    # set local master to no if you don't want Samba to become a master
    # browser on your network. Otherwise the normal election rules apply
    #   local master = no
    # OS Level determines the precedence of this server in master browser
    # elections. The default value should be reasonable
    #   os level = 33
    # Domain Master specifies Samba to be the Domain Master Browser. This
    # allows Samba to collate browse lists between subnets. Don't use this
    # if you already have a Windows NT domain controller doing this job
    #   domain master = yes
    # Preferred Master causes Samba to force a local browser election on startup
    # and gives it a slightly higher chance of winning the election
    #   preferred master = yes
    # 6. Domain Control Options:
    # Enable this if you want Samba to be a domain logon server for
    # Windows95 workstations or Primary Domain Controller for WinNT and Win2k
    #   domain logons = yes
    # if you enable domain logons then you may want a per-machine or
    # per user logon script
    # run a specific logon batch file per workstation (machine)
    #   logon script = %m.bat
    # run a specific logon batch file per username
    #   logon script = %u.bat
    # Where to store roaming profiles for WinNT and Win2k
    #        %L substitutes for this servers netbios name, %u is username
    #        You must uncomment the [Profiles] share below
    #   logon path = \\%L\Profiles\%u
    # Where to store roaming profiles for Win9x. Be careful with this as it also

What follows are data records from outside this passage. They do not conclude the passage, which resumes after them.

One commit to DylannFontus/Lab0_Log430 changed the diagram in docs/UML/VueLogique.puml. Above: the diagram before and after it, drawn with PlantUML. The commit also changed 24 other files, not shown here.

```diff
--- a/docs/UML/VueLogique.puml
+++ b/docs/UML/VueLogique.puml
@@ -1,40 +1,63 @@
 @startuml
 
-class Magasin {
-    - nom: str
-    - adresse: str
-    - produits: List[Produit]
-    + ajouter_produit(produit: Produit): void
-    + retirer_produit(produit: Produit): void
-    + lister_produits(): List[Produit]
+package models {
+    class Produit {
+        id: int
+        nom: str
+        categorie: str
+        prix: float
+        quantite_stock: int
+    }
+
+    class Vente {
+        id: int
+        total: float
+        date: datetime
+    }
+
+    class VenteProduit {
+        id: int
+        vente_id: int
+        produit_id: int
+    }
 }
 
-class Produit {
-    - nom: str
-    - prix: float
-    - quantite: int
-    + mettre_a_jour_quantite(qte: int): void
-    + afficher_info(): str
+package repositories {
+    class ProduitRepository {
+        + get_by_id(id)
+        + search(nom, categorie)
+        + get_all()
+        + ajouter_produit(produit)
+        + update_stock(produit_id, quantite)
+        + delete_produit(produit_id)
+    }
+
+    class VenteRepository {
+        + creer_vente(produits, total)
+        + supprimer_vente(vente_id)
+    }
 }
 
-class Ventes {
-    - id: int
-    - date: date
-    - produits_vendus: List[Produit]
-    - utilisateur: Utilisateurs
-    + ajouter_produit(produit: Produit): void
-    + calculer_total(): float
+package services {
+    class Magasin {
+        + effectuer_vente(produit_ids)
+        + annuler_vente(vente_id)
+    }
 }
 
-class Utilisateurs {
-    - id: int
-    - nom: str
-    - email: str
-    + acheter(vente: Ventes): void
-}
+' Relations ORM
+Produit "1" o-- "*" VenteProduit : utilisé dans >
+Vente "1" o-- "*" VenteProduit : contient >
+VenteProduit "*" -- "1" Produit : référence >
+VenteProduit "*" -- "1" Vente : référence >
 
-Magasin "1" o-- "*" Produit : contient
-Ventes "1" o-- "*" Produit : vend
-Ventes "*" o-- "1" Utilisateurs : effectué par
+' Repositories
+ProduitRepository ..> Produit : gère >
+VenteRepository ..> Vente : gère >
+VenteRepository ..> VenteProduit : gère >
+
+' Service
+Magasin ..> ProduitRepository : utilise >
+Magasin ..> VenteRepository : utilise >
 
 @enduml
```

    # impacts where Win2k finds it's /HOME share
    # logon home = \\%L\%u\.profile
    # The add user script is used by a domain member to add local user accounts
    # that have been authenticated by the domain controller, or when adding
    # users via the Windows NT Tools (ie User Manager for Domains).
    # Scripts for file (passwd, smbpasswd) backend:
    # add user script = /usr/sbin/useradd -s /bin/false '%u'
    # delete user script = /usr/sbin/userdel '%s'
    # add user to group script = /usr/bin/gpasswd -a '%u' '%g'
    # delete user from group script = /usr/bin/gpasswd -d '%u' '%g'
    # set primary group script = /usr/sbin/usermod -g '%g' '%u'
    # add group script = /usr/sbin/groupadd %g && getent group '%g'|awk -F: '{print $3}'
    # delete group script = /usr/sbin/groupdel '%g'
    # Scripts for LDAP backend (assumes nss_ldap is in use on the domain controller,
    # and needs configuration in
    # add user script = /usr/sbin/smbldap-useradd -m '%u'
    # delete user script = /usr/sbin/smbldap-userdel '%u'
    # add user to group script = /usr/sbin/smbldap-groupmod -m '%u' '%g'
    # delete user from group script = /usr/sbin/smbldap-groupmod -x '%u' '%g'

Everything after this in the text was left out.